The added security measures are particularly important for broadband users, Microsoft said, who have an always-on connection and are vulnerable to viruses, worms, and Trojan horses transmitted through file sharing, Web site downloads, and instant messaging.
McAfee's VirusScan product is automatic antivirus software that detects potential threats and prevents them from infecting users' computers, whereas the firewall product acts as a barrier between a user's PC and the Internet.
U.S. customers of the upcoming MSN Premium service will receive both McAfee products as part of their subscription, Microsoft said.
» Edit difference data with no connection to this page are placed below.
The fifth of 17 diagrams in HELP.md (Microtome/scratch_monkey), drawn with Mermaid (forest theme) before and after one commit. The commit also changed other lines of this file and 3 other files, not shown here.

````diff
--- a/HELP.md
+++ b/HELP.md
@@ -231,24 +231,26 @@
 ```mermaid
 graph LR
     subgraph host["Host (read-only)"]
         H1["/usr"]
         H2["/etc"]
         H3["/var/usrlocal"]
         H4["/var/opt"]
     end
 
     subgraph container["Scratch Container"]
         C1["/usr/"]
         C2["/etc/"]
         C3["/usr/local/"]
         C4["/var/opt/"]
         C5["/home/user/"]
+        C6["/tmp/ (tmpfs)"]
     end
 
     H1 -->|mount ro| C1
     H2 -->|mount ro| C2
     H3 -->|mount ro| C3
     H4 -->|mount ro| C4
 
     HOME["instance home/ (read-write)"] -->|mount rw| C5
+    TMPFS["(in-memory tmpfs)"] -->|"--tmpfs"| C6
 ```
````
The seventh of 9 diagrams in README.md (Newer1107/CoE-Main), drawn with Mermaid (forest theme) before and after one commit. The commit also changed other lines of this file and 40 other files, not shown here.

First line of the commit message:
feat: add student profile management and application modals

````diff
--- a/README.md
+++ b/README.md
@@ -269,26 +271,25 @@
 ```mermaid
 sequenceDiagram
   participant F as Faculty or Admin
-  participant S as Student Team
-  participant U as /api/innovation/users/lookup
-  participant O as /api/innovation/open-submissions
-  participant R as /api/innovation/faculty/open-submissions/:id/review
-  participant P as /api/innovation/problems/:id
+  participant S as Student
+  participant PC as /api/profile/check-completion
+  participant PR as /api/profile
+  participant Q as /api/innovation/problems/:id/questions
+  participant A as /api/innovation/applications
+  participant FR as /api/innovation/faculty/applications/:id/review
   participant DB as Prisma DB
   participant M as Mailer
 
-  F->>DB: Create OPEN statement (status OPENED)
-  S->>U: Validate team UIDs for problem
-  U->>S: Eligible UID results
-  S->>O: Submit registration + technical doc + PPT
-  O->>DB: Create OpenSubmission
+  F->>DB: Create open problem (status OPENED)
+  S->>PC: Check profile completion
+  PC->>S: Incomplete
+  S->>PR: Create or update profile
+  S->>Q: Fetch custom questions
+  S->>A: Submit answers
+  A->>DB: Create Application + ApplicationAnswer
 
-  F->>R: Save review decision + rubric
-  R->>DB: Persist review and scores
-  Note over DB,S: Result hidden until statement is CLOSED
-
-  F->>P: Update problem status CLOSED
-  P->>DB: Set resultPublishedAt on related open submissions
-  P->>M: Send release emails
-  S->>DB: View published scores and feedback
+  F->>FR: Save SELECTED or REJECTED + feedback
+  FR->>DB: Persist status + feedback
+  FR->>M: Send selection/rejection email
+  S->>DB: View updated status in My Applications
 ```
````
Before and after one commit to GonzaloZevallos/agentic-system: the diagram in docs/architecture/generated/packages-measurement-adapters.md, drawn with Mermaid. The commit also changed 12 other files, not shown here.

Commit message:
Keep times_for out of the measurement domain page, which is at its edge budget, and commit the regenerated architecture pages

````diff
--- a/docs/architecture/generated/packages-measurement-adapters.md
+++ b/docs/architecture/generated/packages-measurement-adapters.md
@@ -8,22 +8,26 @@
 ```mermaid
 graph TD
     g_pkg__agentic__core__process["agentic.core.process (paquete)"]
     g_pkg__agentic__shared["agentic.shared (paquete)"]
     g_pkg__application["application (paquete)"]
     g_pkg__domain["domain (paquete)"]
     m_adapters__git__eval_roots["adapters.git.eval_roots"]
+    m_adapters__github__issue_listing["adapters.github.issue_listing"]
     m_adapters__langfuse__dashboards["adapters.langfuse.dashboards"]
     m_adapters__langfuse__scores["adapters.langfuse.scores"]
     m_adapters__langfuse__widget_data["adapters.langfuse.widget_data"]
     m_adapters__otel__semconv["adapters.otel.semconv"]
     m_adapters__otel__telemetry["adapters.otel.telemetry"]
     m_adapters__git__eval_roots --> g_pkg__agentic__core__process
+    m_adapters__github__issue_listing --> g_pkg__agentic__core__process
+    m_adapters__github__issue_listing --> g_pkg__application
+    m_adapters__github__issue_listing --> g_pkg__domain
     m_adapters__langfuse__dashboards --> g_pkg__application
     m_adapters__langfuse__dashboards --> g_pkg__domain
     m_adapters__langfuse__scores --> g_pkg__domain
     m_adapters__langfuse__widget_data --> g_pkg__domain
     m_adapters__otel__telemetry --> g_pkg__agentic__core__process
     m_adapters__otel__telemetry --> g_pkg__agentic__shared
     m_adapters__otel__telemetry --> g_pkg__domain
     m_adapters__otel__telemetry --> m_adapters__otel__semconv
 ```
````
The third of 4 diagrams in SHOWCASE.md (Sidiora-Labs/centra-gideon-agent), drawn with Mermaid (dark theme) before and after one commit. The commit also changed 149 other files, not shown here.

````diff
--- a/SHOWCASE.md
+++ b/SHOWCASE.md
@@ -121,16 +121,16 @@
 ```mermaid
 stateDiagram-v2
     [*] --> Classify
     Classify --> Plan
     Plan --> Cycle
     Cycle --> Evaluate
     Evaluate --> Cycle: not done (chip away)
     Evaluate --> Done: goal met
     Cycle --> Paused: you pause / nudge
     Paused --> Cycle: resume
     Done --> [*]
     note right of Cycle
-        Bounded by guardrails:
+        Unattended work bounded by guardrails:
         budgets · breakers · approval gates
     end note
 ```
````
The company did not say whether the expanded security features would eventually be available to subscribers outside the U.S.
The move to bolster broadband customers' online security comes amid wider promises by the software maker to shore up its security efforts and on the heels of a wave of damaging worm and virus attacks that have heightened consumers' awareness of the threats.
"This collaboration between Microsoft and McAfee is welcome news because our research shows that home broadband connections are most susceptible to attacks," said DK Matai, chief executive of U.K. security company mi2g.
Helping Home Users
Matai said that most companies have antivirus tools in place but home users aren't as savvy at protecting their PCs. However, no matter how much money is put into bundling antivirus products with broadband services, the biggest problem is getting home users to download security patches to protect against potential threats, Matai said.
The "MSBlast" worm that circulated recently infected hundreds of thousands of machines even though a patch was available, he said.
Matai suggested incorporating an automatic patch download program for home users. For now, however, antivirus, and personal firewall products are a step in the right direction, he said.